| WHAT YOU SHOULD DO |
Could you restate the data word for word and drop the pictures?

(Dataset excerpts)

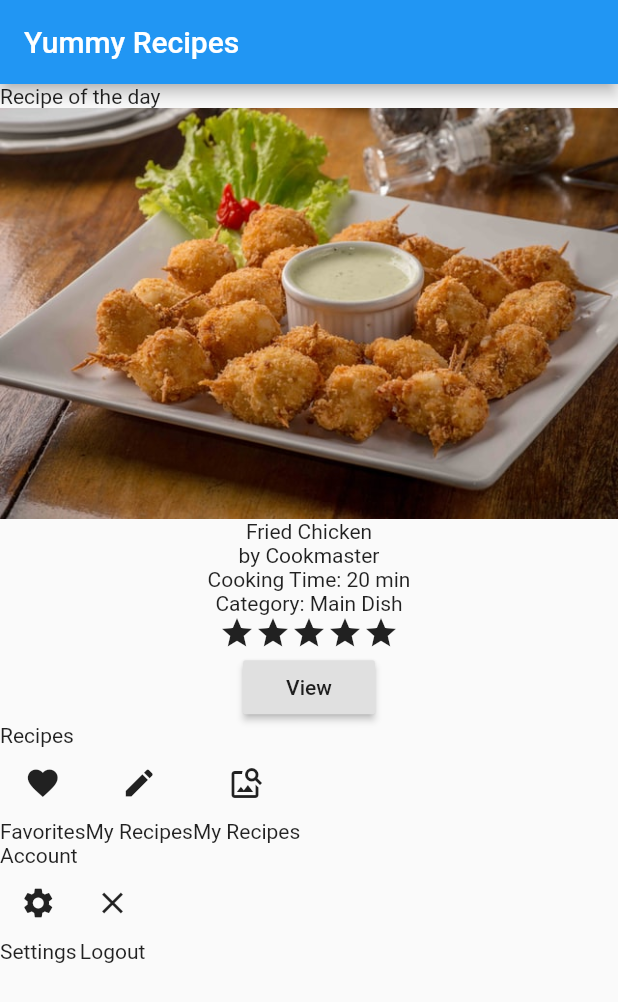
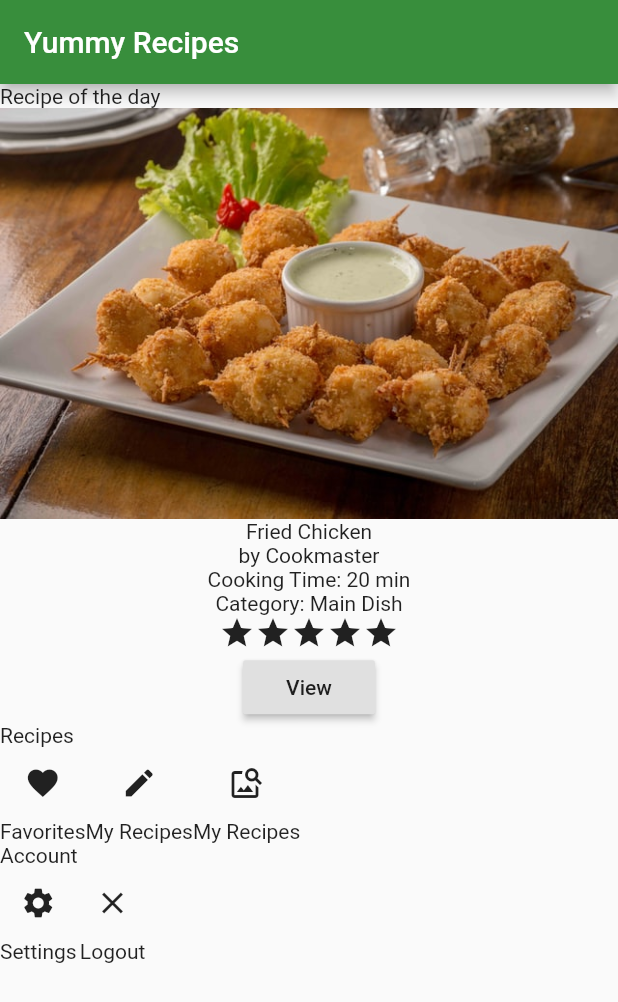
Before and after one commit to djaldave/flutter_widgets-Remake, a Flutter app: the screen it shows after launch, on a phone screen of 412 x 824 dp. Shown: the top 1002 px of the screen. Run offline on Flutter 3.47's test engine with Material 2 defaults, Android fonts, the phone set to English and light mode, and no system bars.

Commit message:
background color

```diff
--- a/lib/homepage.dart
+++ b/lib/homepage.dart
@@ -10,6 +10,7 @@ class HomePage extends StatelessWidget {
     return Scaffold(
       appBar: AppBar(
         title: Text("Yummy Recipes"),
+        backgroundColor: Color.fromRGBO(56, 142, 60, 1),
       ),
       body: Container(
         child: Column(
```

| EXERCISE RESULT |
Before and after one commit to djaldave/flutter_widgets-Remake, a Flutter app: the screen it shows after launch, on a phone screen of 412 x 824 dp. Shown: the top 1002 px of the screen. Run offline on Flutter 3.47's test engine with Material 2 defaults, Android fonts, the phone set to English and light mode, and no system bars.

Commit message:
background color

```diff
--- a/lib/homepage.dart
+++ b/lib/homepage.dart
@@ -10,6 +10,7 @@ class HomePage extends StatelessWidget {
     return Scaffold(
       appBar: AppBar(
         title: Text("Yummy Recipes"),
+        backgroundColor: Color.fromRGBO(56, 142, 60, 1),
       ),
       body: Container(
         child: Column(
```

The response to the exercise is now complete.